INFORMATION
Start of Block
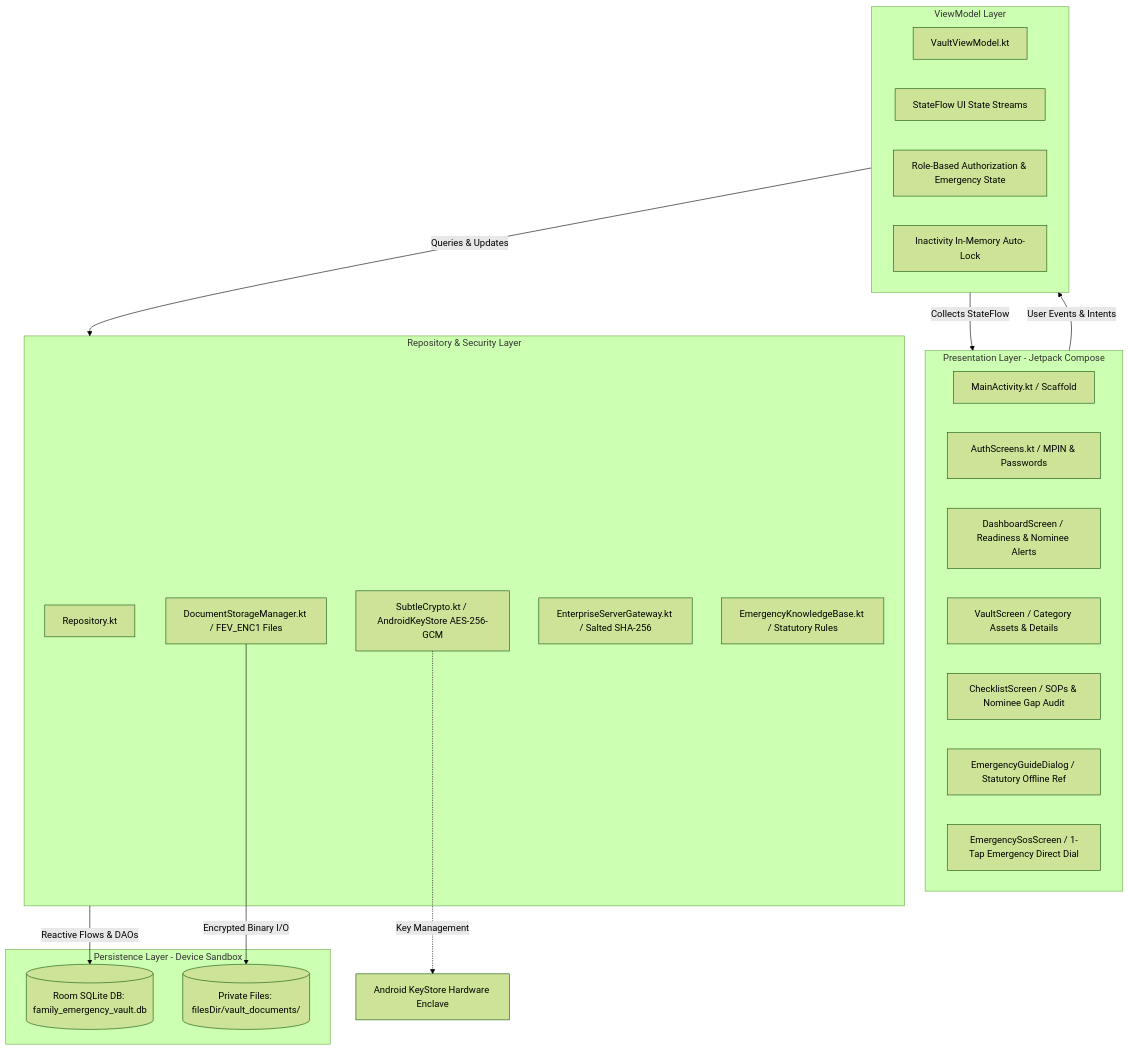
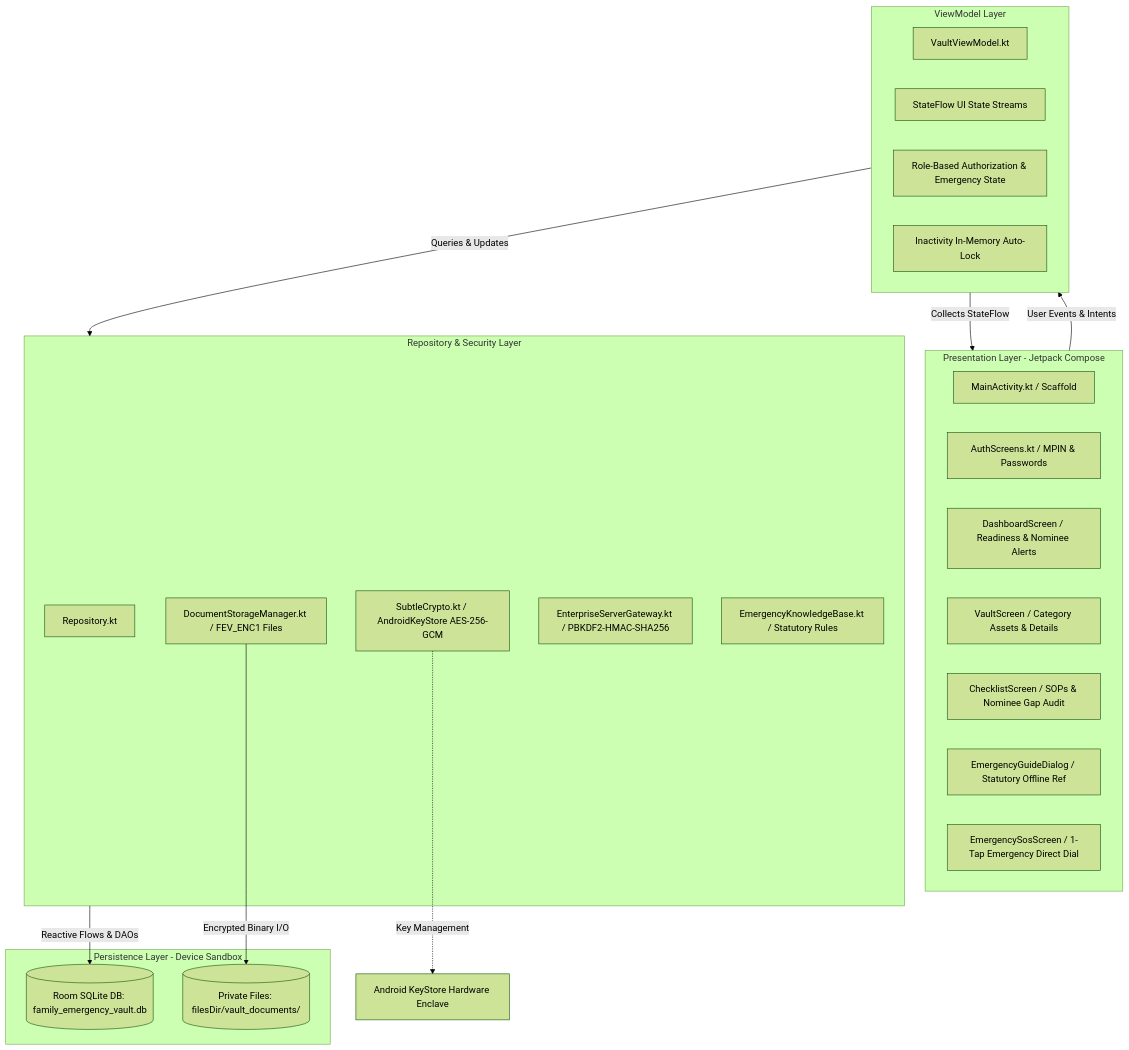
One commit to asm59-345/Family-Emergency-Vault- changed the first of 3 diagrams in architecture.md. Above: the diagram before and after it, drawn with Mermaid (forest theme). The commit also changed other lines of this file and 8 other files, not shown here.

````diff
--- a/architecture.md
+++ b/architecture.md
@@ -13,39 +13,39 @@
 ```mermaid
 graph TD
     subgraph UI_Layer [Presentation Layer - Jetpack Compose]
         MainActivity[MainActivity.kt / Scaffold]
         AuthView[AuthScreens.kt / MPIN & Passwords]
         DashboardView[DashboardScreen / Readiness & Nominee Alerts]
         VaultView[VaultScreen / Category Assets & Details]
         PlanView[ChecklistScreen / SOPs & Nominee Gap Audit]
         GuideDialog[EmergencyGuideDialog / Statutory Offline Ref]
         SosView[EmergencySosScreen / 1-Tap Emergency Direct Dial]
     end
 
     subgraph State_Layer [ViewModel Layer]
         VaultVM[VaultViewModel.kt]
         StateFlows[StateFlow UI State Streams]
         RoleGate[Role-Based Authorization & Emergency State]
         InactivityLock[Inactivity In-Memory Auto-Lock]
     end
 
     subgraph Domain_Data_Layer [Repository & Security Layer]
         Repo[Repository.kt]
         SubtleCryptoEngine[SubtleCrypto.kt / AndroidKeyStore AES-256-GCM]
         DocStorage[DocumentStorageManager.kt / FEV_ENC1 Files]
-        AuthGateway[EnterpriseServerGateway.kt / Salted SHA-256]
+        AuthGateway[EnterpriseServerGateway.kt / PBKDF2-HMAC-SHA256]
         OfflineKB[EmergencyKnowledgeBase.kt / Statutory Rules]
     end
 
     subgraph Storage_Layer [Persistence Layer - Device Sandbox]
         RoomDB[(Room SQLite DB: family_emergency_vault.db)]
         FilesDir[(Private Files: filesDir/vault_documents/)]
     end
 
     UI_Layer -->|User Events & Intents| State_Layer
     State_Layer -->|Collects StateFlow| UI_Layer
     State_Layer -->|Queries & Updates| Domain_Data_Layer
     Domain_Data_Layer -->|Reactive Flows & DAOs| RoomDB
     DocStorage -->|Encrypted Binary I/O| FilesDir
     SubtleCryptoEngine -.->|Key Management| AndroidKeyStore[Android KeyStore Hardware Enclave]
 ```
````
End of Block
The expected answer is the lines from the one containing "subgraph UI_Layer [Presentation" through the end of the material, reproduced exactly with both ends kept.

ANSWER
     subgraph UI_Layer [Presentation Layer - Jetpack Compose]
         MainActivity[MainActivity.kt / Scaffold]
         AuthView[AuthScreens.kt / MPIN & Passwords]
         DashboardView[DashboardScreen / Readiness & Nominee Alerts]
         VaultView[VaultScreen / Category Assets & Details]
         PlanView[ChecklistScreen / SOPs & Nominee Gap Audit]
         GuideDialog[EmergencyGuideDialog / Statutory Offline Ref]
         SosView[EmergencySosScreen / 1-Tap Emergency Direct Dial]
     end
 
     subgraph State_Layer [ViewModel Layer]
         VaultVM[VaultViewModel.kt]
         StateFlows[StateFlow UI State Streams]
         RoleGate[Role-Based Authorization & Emergency State]
         InactivityLock[Inactivity In-Memory Auto-Lock]
     end
 
     subgraph Domain_Data_Layer [Repository & Security Layer]
         Repo[Repository.kt]
         SubtleCryptoEngine[SubtleCrypto.kt / AndroidKeyStore AES-256-GCM]
         DocStorage[DocumentStorageManager.kt / FEV_ENC1 Files]
-        AuthGateway[EnterpriseServerGateway.kt / Salted SHA-256]
+        AuthGateway[EnterpriseServerGateway.kt / PBKDF2-HMAC-SHA256]
         OfflineKB[EmergencyKnowledgeBase.kt / Statutory Rules]
     end
 
     subgraph Storage_Layer [Persistence Layer - Device Sandbox]
         RoomDB[(Room SQLite DB: family_emergency_vault.db)]
         FilesDir[(Private Files: filesDir/vault_documents/)]
     end
 
     UI_Layer -->|User Events & Intents| State_Layer
     State_Layer -->|Collects StateFlow| UI_Layer
     State_Layer -->|Queries & Updates| Domain_Data_Layer
     Domain_Data_Layer -->|Reactive Flows & DAOs| RoomDB
     DocStorage -->|Encrypted Binary I/O| FilesDir
     SubtleCryptoEngine -.->|Key Management| AndroidKeyStore[Android KeyStore Hardware Enclave]
 ```
````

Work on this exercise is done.